FDA cleared Savient Pharmaceuticals’ Krystexxa™ (pegloticase) for the treatment of chronic gout in adult patients who fail to normalize serum uric acid and who are refractory to or are unable to receive conventional xanthine oxidase inhibitors. Savient says Krystexxa is the only treatment approved by FDA for adult patients in this category. U.S. launch of the drug is being prepared, but the timing will depend on how soon the firm is officially sold off. Back in May Savient reported that its board had decided the best way to maximize the commercial value of Krystexxa would be to sell the company once FDA approval was granted.

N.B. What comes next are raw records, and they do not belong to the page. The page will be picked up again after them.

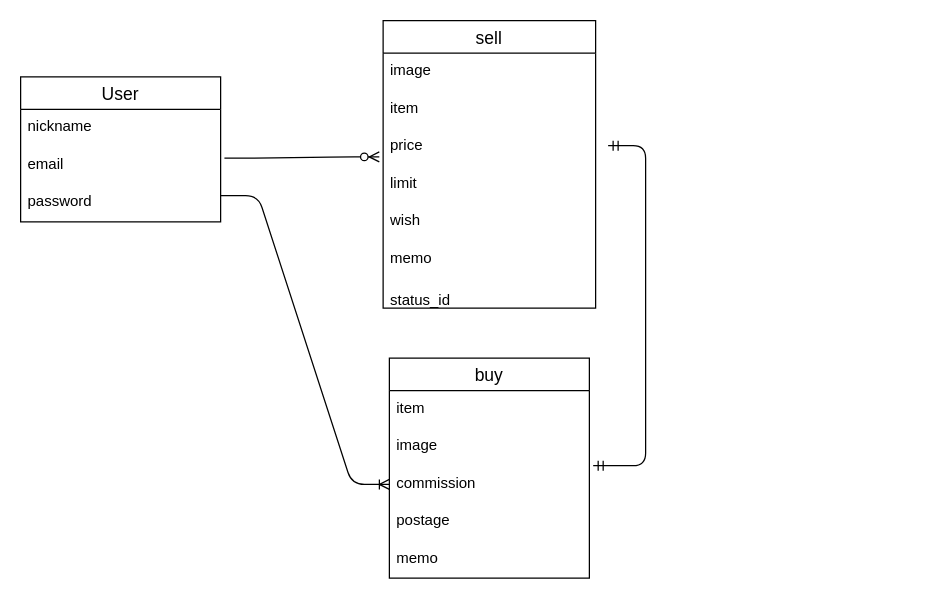
Earlier version of the draw.io diagram test.dio (mayaya6917/buybye). Source tidied: cells renumbered, new cells numbered last; positions are measured from the earlier drawing's top-left corner, leaving out a move shared by most shapes. Both pictures are drawn from the tidied source at 125%, with x=0, y=0 at pixel (20, 20).
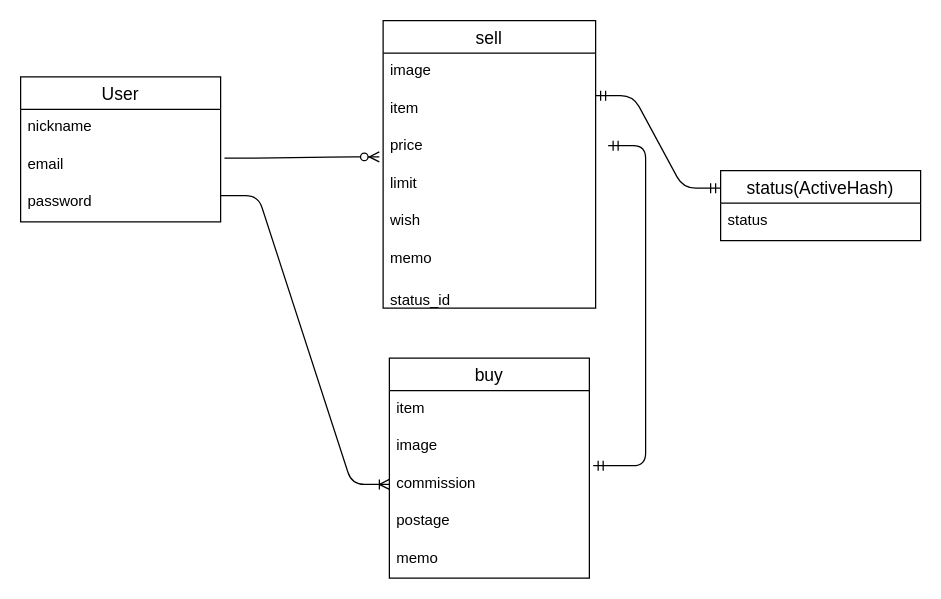
After the change.

Change to the diagram source:
```diff
@@
+    <mxCell id="23" value="status(ActiveHash)" style="swimlane;fontStyle=0;horizontal=1;startSize=26;align=center;fontSize=14;" parent="1" vertex="1">
+      <mxGeometry x="560" y="120" width="160" height="56" as="geometry" />
+    </mxCell>
+    <mxCell id="24" value="status" style="text;strokeColor=none;fillColor=none;spacingLeft=4;spacingRight=4;overflow=hidden;fontSize=12;" parent="23" vertex="1">
+      <mxGeometry y="26" width="160" height="30" as="geometry" />
+    </mxCell>
+    <mxCell id="25" style="edgeStyle=entityRelationEdgeStyle;fontSize=12;html=1;endArrow=ERmandOne;startArrow=ERmandOne;entryX=0;entryY=0.25;entryDx=0;entryDy=0;" parent="1" edge="1" target="23">
+      <mxGeometry relative="1" as="geometry">
+        <mxPoint x="460" y="60" as="sourcePoint" />
+      </mxGeometry>
+    </mxCell>
```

Krystexxa is a PEGylated uric acid specific enzyme, administered by infusion every two weeks. Savient negotiated exclusive worldwide rights to the drug and its uses from Duke University, which developed the recombinant uricase enzyme, and Mountain View Pharmaceuticals, which developed the PEGylation technology.

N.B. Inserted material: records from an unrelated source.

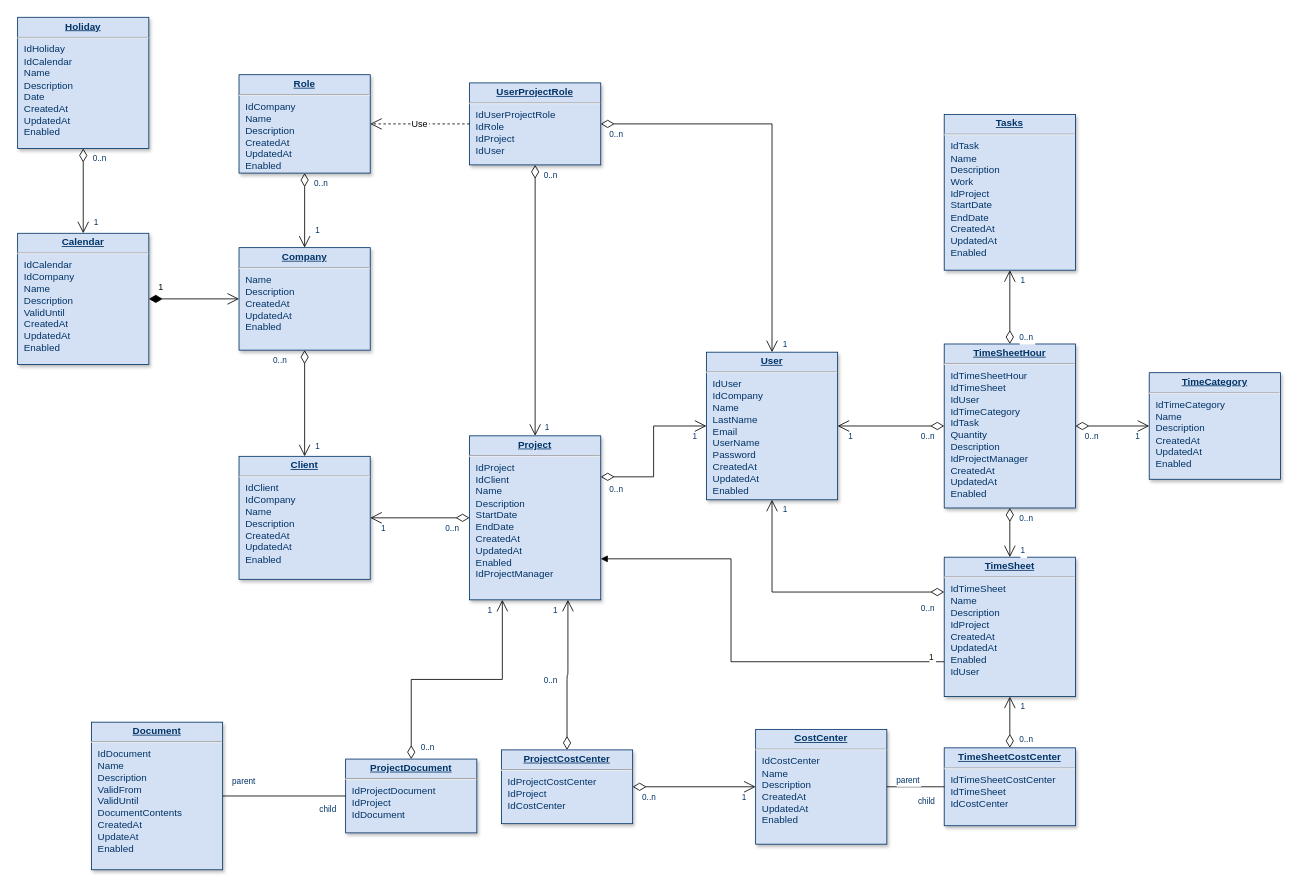
The draw.io diagram Biểu đồ không có tiêu đề.drawio in DungZG/TrackingFlight, before the edit. Source tidied: cells renumbered, new cells numbered last; positions are measured from the earlier drawing's top-left corner, leaving out a move shared by most shapes. Both pictures are drawn from the tidied source at 82%, with x=0, y=0 at pixel (17, 17).
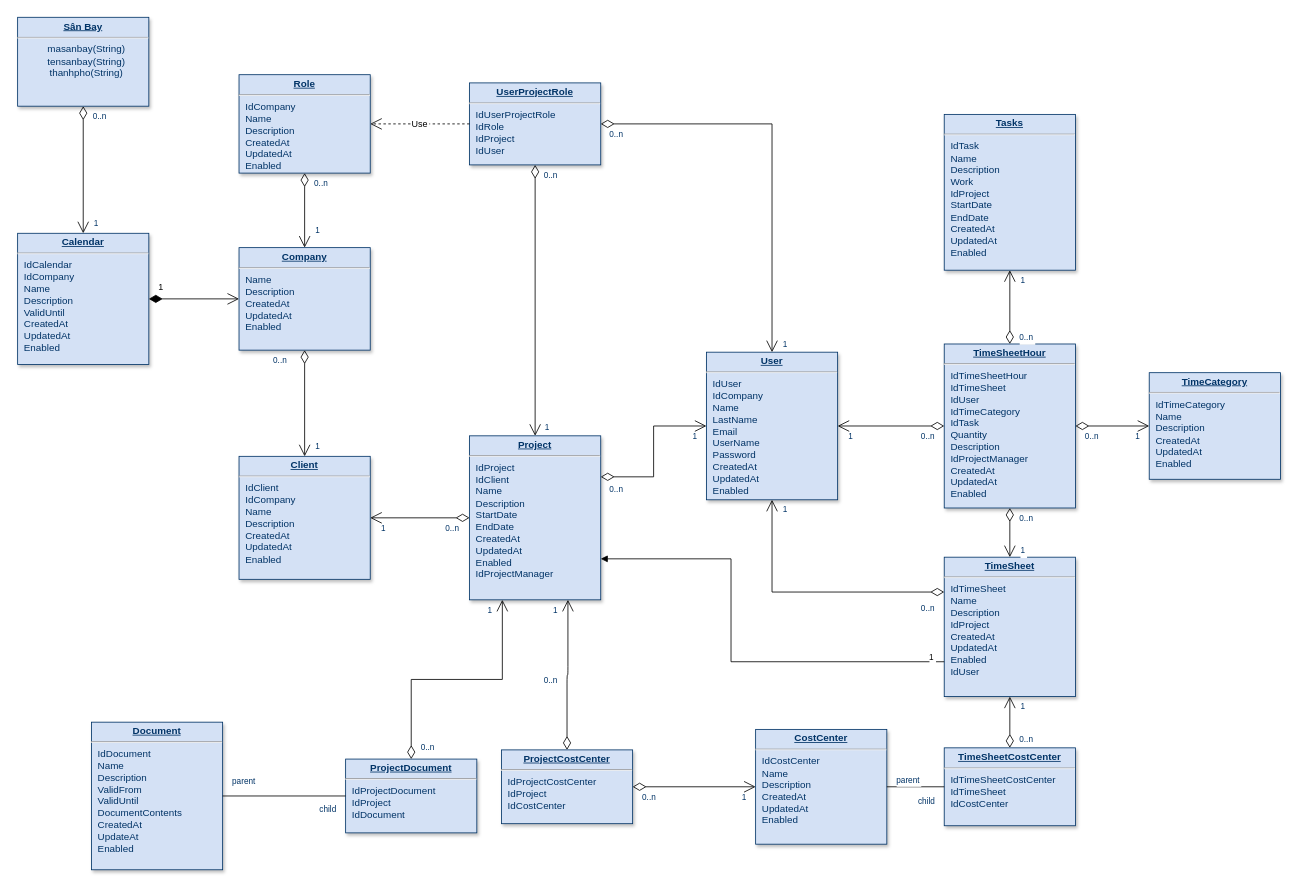
Above is the later version.

Commit message (it also covers changes not shown here):
Cập nhật Biểu đồ không có tiêu đề.drawio

What changed in the source:
```diff
@@
-    <mxCell id="8" value="&lt;p style=&quot;margin: 0px; margin-top: 4px; text-align: center; text-decoration: underline;&quot;&gt;&lt;strong&gt;Holiday&lt;/strong&gt;&lt;/p&gt;&lt;hr /&gt;&lt;p style=&quot;margin: 0px; margin-left: 8px;&quot;&gt;IdHoliday&lt;/p&gt;&lt;p style=&quot;margin: 0px; margin-left: 8px;&quot;&gt;IdCalendar&lt;/p&gt;&lt;p style=&quot;margin: 0px; margin-left: 8px;&quot;&gt;Name&lt;/p&gt;&lt;p style=&quot;margin: 0px; margin-left: 8px;&quot;&gt;Description&lt;/p&gt;&lt;p style=&quot;margin: 0px; margin-left: 8px;&quot;&gt;Date&lt;/p&gt;&lt;p style=&quot;margin: 0px; margin-left: 8px;&quot;&gt;CreatedAt&lt;/p&gt;&lt;p style=&quot;margin: 0px; margin-left: 8px;&quot;&gt;UpdatedAt&lt;/p&gt;&lt;p style=&quot;margin: 0px; margin-left: 8px;&quot;&gt;Enabled&lt;/p&gt;" style="verticalAlign=top;align=left;overflow=fill;fontSize=12;fontFamily=Helvetica;html=1;strokeColor=#003366;shadow=1;fillColor=#D4E1F5;fontColor=#003366;" parent="1" vertex="1">
-      <mxGeometry y="-0.4" width="160" height="160" as="geometry" />
+    <mxCell id="8" value="&lt;p style=&quot;margin: 4px 0px 0px; text-align: center;&quot;&gt;&lt;b style=&quot;text-decoration-line: underline;&quot;&gt;S&lt;/b&gt;&lt;span style=&quot;background-color: transparent; text-align: left;&quot;&gt;&lt;b&gt;&lt;u&gt;ân Bay&lt;/u&gt;&lt;/b&gt;&lt;/span&gt;&lt;/p&gt;&lt;hr&gt;&lt;p style=&quot;text-align: center; margin: 0px 0px 0px 8px;&quot;&gt;masanbay(String)&lt;/p&gt;&lt;p style=&quot;text-align: center; margin: 0px 0px 0px 8px;&quot;&gt;tensanbay(String)&lt;/p&gt;&lt;p style=&quot;text-align: center; margin: 0px 0px 0px 8px;&quot;&gt;thanhpho(String)&lt;/p&gt;" style="verticalAlign=top;align=left;overflow=fill;fontSize=12;fontFamily=Helvetica;html=1;strokeColor=#003366;shadow=1;fillColor=#D4E1F5;fontColor=#003366;" parent="1" vertex="1">
+      <mxGeometry y="-0.4" width="160" height="108.4" as="geometry" />
     </mxCell>
```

Approval in the U.S. is based on data from six-month clinical studies demonstrating that 38-47% of patients treated with the antihyperuricemic therapy achieved the primary endpoint of reaching less than 6 mg/dL plasma uric acid levels for at least 80% of the time during months three and six. None of the placebo-treated patients achieved the primary endpoint. The clinical studies also found that 45% of Krystexxa-treated patients who had demonstrated deposits of monosodium urate crystals known as tophi achieved a complete response, defined as 100% resolution of at least one target tophus, with no new tophus appearing and no existing tophus demonstrating progression.